(Before-and-after change records)
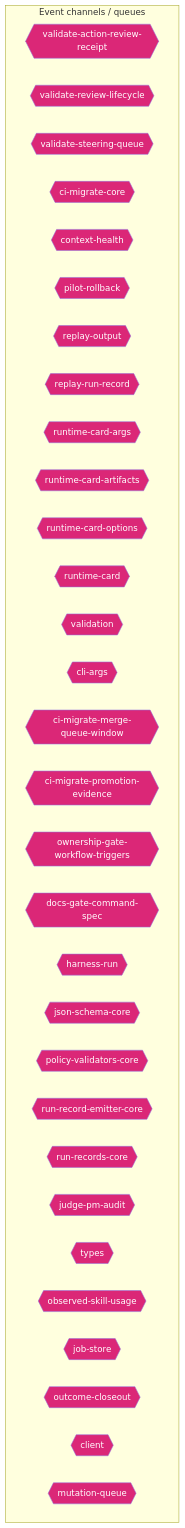
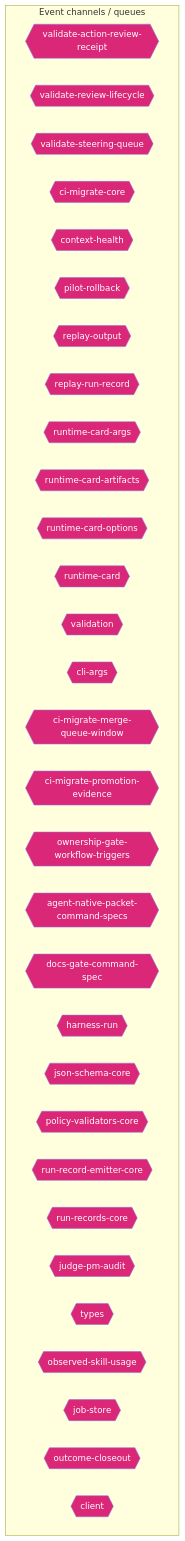
Before and after one commit to jscraik/coding-harness: the ninth of 14 diagrams in AI/context/diagram-context.md, drawn with Mermaid. The commit also changed other lines of this file and 2 other files, not shown here.

Commit message:
chore(diagram): refresh review architecture

````diff
--- a/AI/context/diagram-context.md
+++ b/AI/context/diagram-context.md
@@ -1846,38 +1852,38 @@
 ```mermaid
 flowchart TD
   subgraph Channels["Event channels / queues"]
     validate_action_review_receipt_fa2f06c3{{"validate-action-review-receipt"}}
     validate_review_lifecycle_0b410d1e{{"validate-review-lifecycle"}}
     validate_steering_queue_4bc0cc94{{"validate-steering-queue"}}
     ci_migrate_core_7005b5af{{"ci-migrate-core"}}
     context_health_80bb7da9{{"context-health"}}
     pilot_rollback_00c1f82c{{"pilot-rollback"}}
     replay_output_993eda9e{{"replay-output"}}
     replay_run_record_9a08cce2{{"replay-run-record"}}
     runtime_card_args_2b3d4b28{{"runtime-card-args"}}
     runtime_card_artifacts_143b799c{{"runtime-card-artifacts"}}
     runtime_card_options_c9156ad5{{"runtime-card-options"}}
     runtime_card_e06b53e1{{"runtime-card"}}
     validation_98c41dcd{{"validation"}}
     cli_args_1_6144b055{{"cli-args"}}
     ci_migrate_merge_queue_window_0070bd6d{{"ci-migrate-merge-queue-window"}}
     ci_migrate_promotion_evidence_1a2dc527{{"ci-migrate-promotion-evidence"}}
     ownership_gate_workflow_triggers_b60d2eab{{"ownership-gate-workflow-triggers"}}
+    agent_native_packet_command_specs_5e921752{{"agent-native-packet-command-specs"}}
     docs_gate_command_spec_16795187{{"docs-gate-command-spec"}}
     harness_run_c0761792{{"harness-run"}}
     json_schema_core_96d7e328{{"json-schema-core"}}
     policy_validators_core_714a3fe7{{"policy-validators-core"}}
     run_record_emitter_core_688049d5{{"run-record-emitter-core"}}
     run_records_core_89286dfa{{"run-records-core"}}
     judge_pm_audit_ccd20b35{{"judge-pm-audit"}}
     types_11_4be3ee64{{"types"}}
     observed_skill_usage_ed7d5930{{"observed-skill-usage"}}
     job_store_4ca3b42f{{"job-store"}}
     outcome_closeout_ba497ec2{{"outcome-closeout"}}
     client_948fe603{{"client"}}
-    mutation_queue_ce5a530e{{"mutation-queue"}}
   end
   classDef eventNode fill:#db2777,color:#fff
-  class validate_action_review_receipt_fa2f06c3,validate_review_lifecycle_0b410d1e,validate_steering_queue_4bc0cc94,ci_migrate_core_7005b5af,context_health_80bb7da9,pilot_rollback_00c1f82c,replay_output_993eda9e,replay_run_record_9a08cce2,runtime_card_args_2b3d4b28,runtime_card_artifacts_143b799c,runtime_card_options_c9156ad5,runtime_card_e06b53e1,validation_98c41dcd,cli_args_1_6144b055,ci_migrate_merge_queue_window_0070bd6d,ci_migrate_promotion_evidence_1a2dc527,ownership_gate_workflow_triggers_b60d2eab,docs_gate_command_spec_16795187,harness_run_c0761792,json_schema_core_96d7e328,policy_validators_core_714a3fe7,run_record_emitter_core_688049d5,run_records_core_89286dfa,judge_pm_audit_ccd20b35,types_11_4be3ee64,observed_skill_usage_ed7d5930,job_store_4ca3b42f,outcome_closeout_ba497ec2,client_948fe603,mutation_queue_ce5a530e eventNode
+  class validate_action_review_receipt_fa2f06c3,validate_review_lifecycle_0b410d1e,validate_steering_queue_4bc0cc94,ci_migrate_core_7005b5af,context_health_80bb7da9,pilot_rollback_00c1f82c,replay_output_993eda9e,replay_run_record_9a08cce2,runtime_card_args_2b3d4b28,runtime_card_artifacts_143b799c,runtime_card_options_c9156ad5,runtime_card_e06b53e1,validation_98c41dcd,cli_args_1_6144b055,ci_migrate_merge_queue_window_0070bd6d,ci_migrate_promotion_evidence_1a2dc527,ownership_gate_workflow_triggers_b60d2eab,agent_native_packet_command_specs_5e921752,docs_gate_command_spec_16795187,harness_run_c0761792,json_schema_core_96d7e328,policy_validators_core_714a3fe7,run_record_emitter_core_688049d5,run_records_core_89286dfa,judge_pm_audit_ccd20b35,types_11_4be3ee64,observed_skill_usage_ed7d5930,job_store_4ca3b42f,outcome_closeout_ba497ec2,client_948fe603 eventNode
 
 ```
````
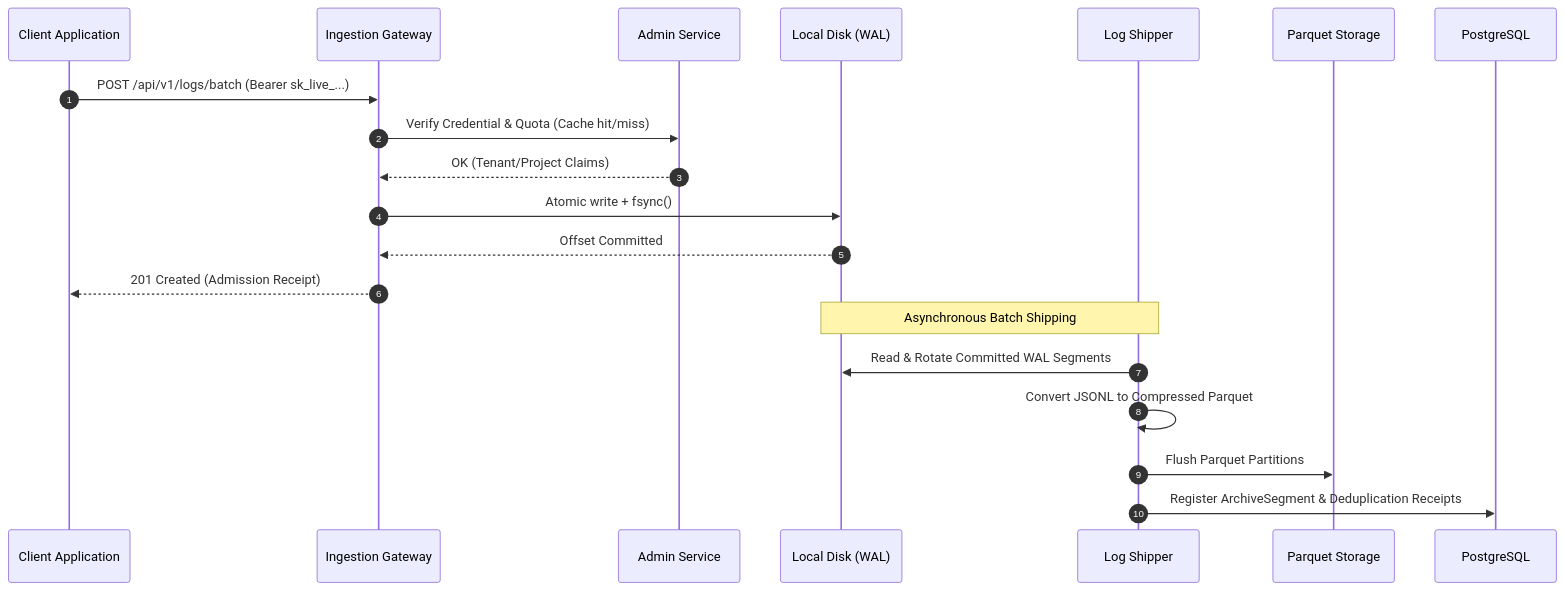
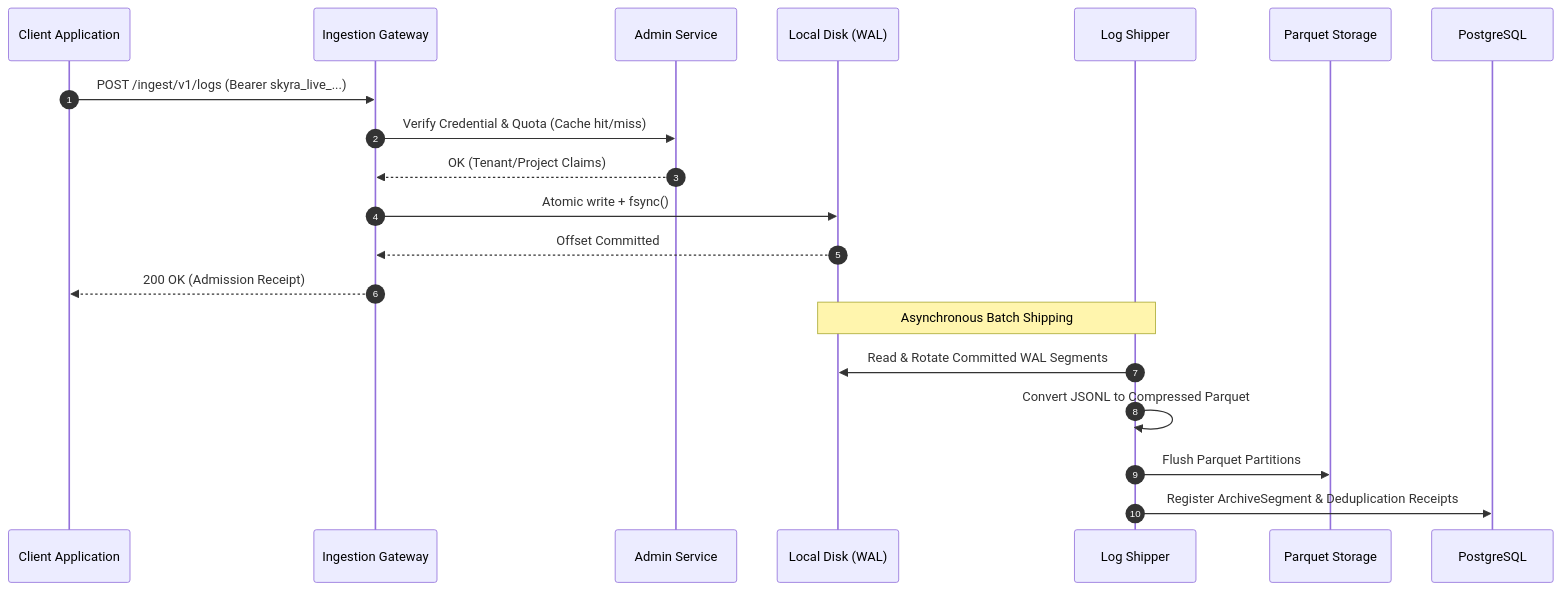
The second of 5 diagrams in docs/02-ARCHITECTURE.md (SkyraTech/skyra-log-hub), drawn with Mermaid before and after one commit. The commit also changed other lines of this file and 7 other files, not shown here.

````diff
--- a/docs/02-ARCHITECTURE.md
+++ b/docs/02-ARCHITECTURE.md
@@ -116,24 +116,24 @@
 ```mermaid
 sequenceDiagram
     autonumber
     participant Client as Client Application
     participant GW as Ingestion Gateway
     participant Admin as Admin Service
     participant Disk as Local Disk (WAL)
     participant Shipper as Log Shipper
     participant S3 as Parquet Storage
     participant PG as PostgreSQL
 
-    Client->>GW: POST /api/v1/logs/batch (Bearer sk_live_...)
+    Client->>GW: POST /ingest/v1/logs (Bearer skyra_live_...)
     GW->>Admin: Verify Credential & Quota (Cache hit/miss)
     Admin-->>GW: OK (Tenant/Project Claims)
     GW->>Disk: Atomic write + fsync()
     Disk-->>GW: Offset Committed
-    GW-->>Client: 201 Created (Admission Receipt)
+    GW-->>Client: 200 OK (Admission Receipt)
 
     Note over Disk,Shipper: Asynchronous Batch Shipping
     Shipper->>Disk: Read & Rotate Committed WAL Segments
     Shipper->>Shipper: Convert JSONL to Compressed Parquet
     Shipper->>S3: Flush Parquet Partitions
     Shipper->>PG: Register ArchiveSegment & Deduplication Receipts
 ```
````
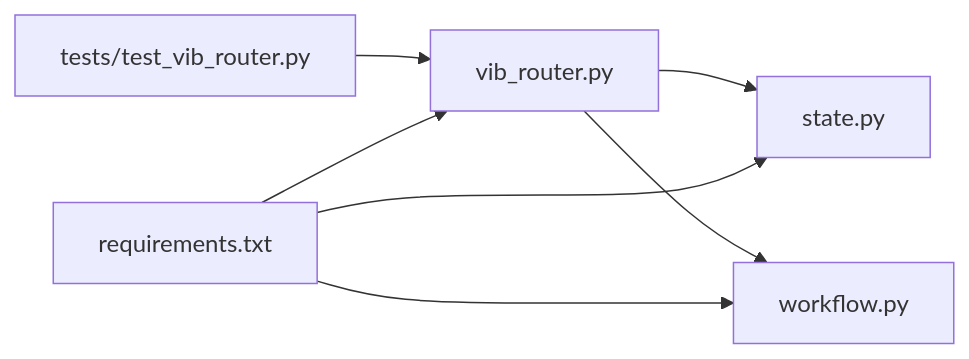
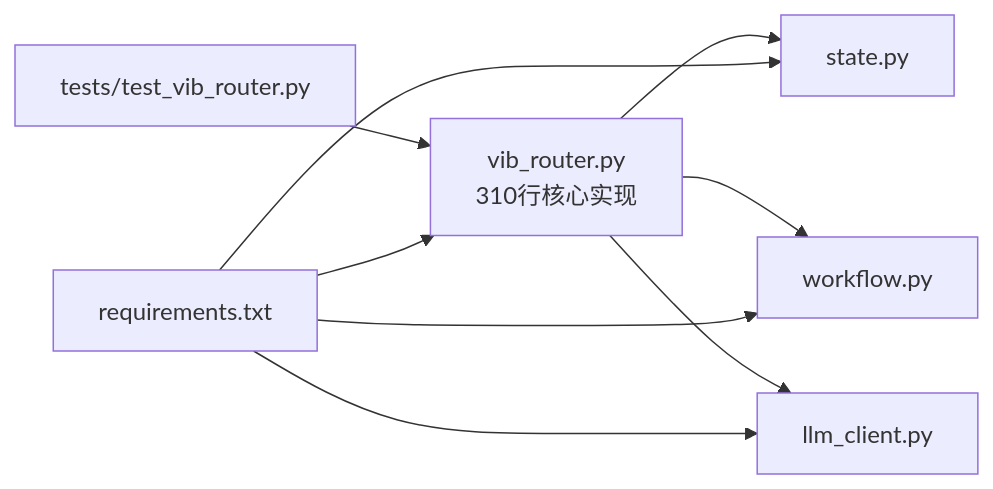
Before and after one commit to QuStarry/VIB-SparseCommunication: the fourth of 4 diagrams in .qoder/repowiki/zh/content/核心架构/VIB路由器.md, drawn with Mermaid. The commit also changed other lines of this file and 28 other files, not shown here.

````diff
--- a/.qoder/repowiki/zh/content/核心架构/VIB路由器.md
+++ b/.qoder/repowiki/zh/content/核心架构/VIB路由器.md
@@ -217,9 +257,11 @@
 ```mermaid
 graph LR
-R["vib_router.py"] --> S["state.py"]
+R["vib_router.py<br/>310行核心实现"] --> S["state.py"]
 R --> W["workflow.py"]
+R --> L["llm_client.py"]
 T["tests/test_vib_router.py"] --> R
 P["requirements.txt"] --> R
 P --> S
 P --> W
+P --> L
 ```
````
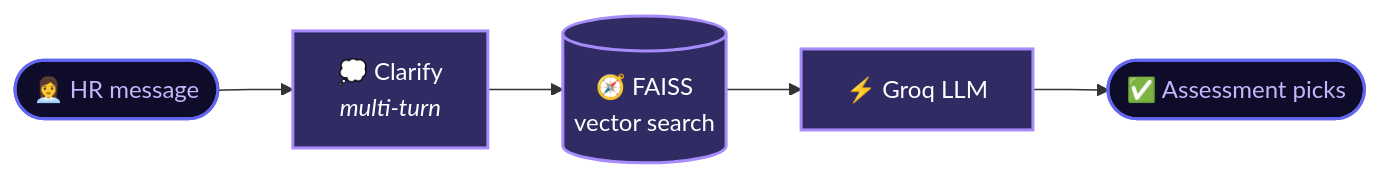
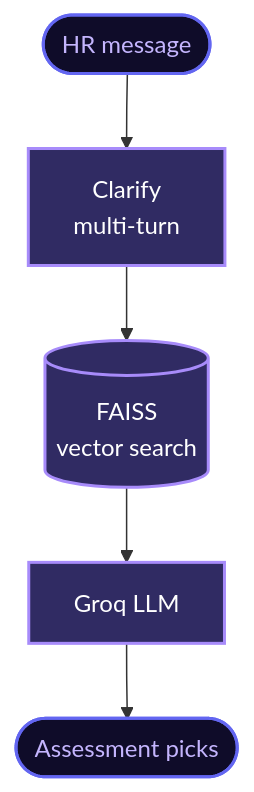
One commit to IrbaazN/IrbaazN changed the second of 2 diagrams in README.md. Above: the diagram before and after it, drawn with Mermaid. The commit also changed other lines of this file, not shown here.

````diff
--- a/README.md
+++ b/README.md
@@ -81,12 +97,12 @@
 ```mermaid
-flowchart LR
-    H([👩‍💼 HR message]) --> Q[💭 Clarify<br/><i>multi-turn</i>]
-    Q --> V[(🧭 FAISS<br/>vector search)]
-    V --> L[⚡ Groq LLM]
-    L --> A([✅ Assessment picks])
+flowchart TD
+    H([HR message]) --> Q[Clarify<br/>multi-turn]
+    Q --> V[(FAISS<br/>vector search)]
+    V --> L[Groq LLM]
+    L --> A([Assessment picks])
 
     classDef node fill:#302b63,stroke:#a78bfa,color:#fff,stroke-width:2px
     classDef io fill:#0f0c29,stroke:#6366f1,color:#c4b5fd
     class Q,V,L node
     class H,A io
 ```
````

→ **About this exercise**
In the entries above, identify every line with the word "participant". Copy those lines.

→ **Exercise answer**
     participant Client as Client Application
     participant GW as Ingestion Gateway
     participant Admin as Admin Service
     participant Disk as Local Disk (WAL)
     participant Shipper as Log Shipper
     participant S3 as Parquet Storage
     participant PG as PostgreSQL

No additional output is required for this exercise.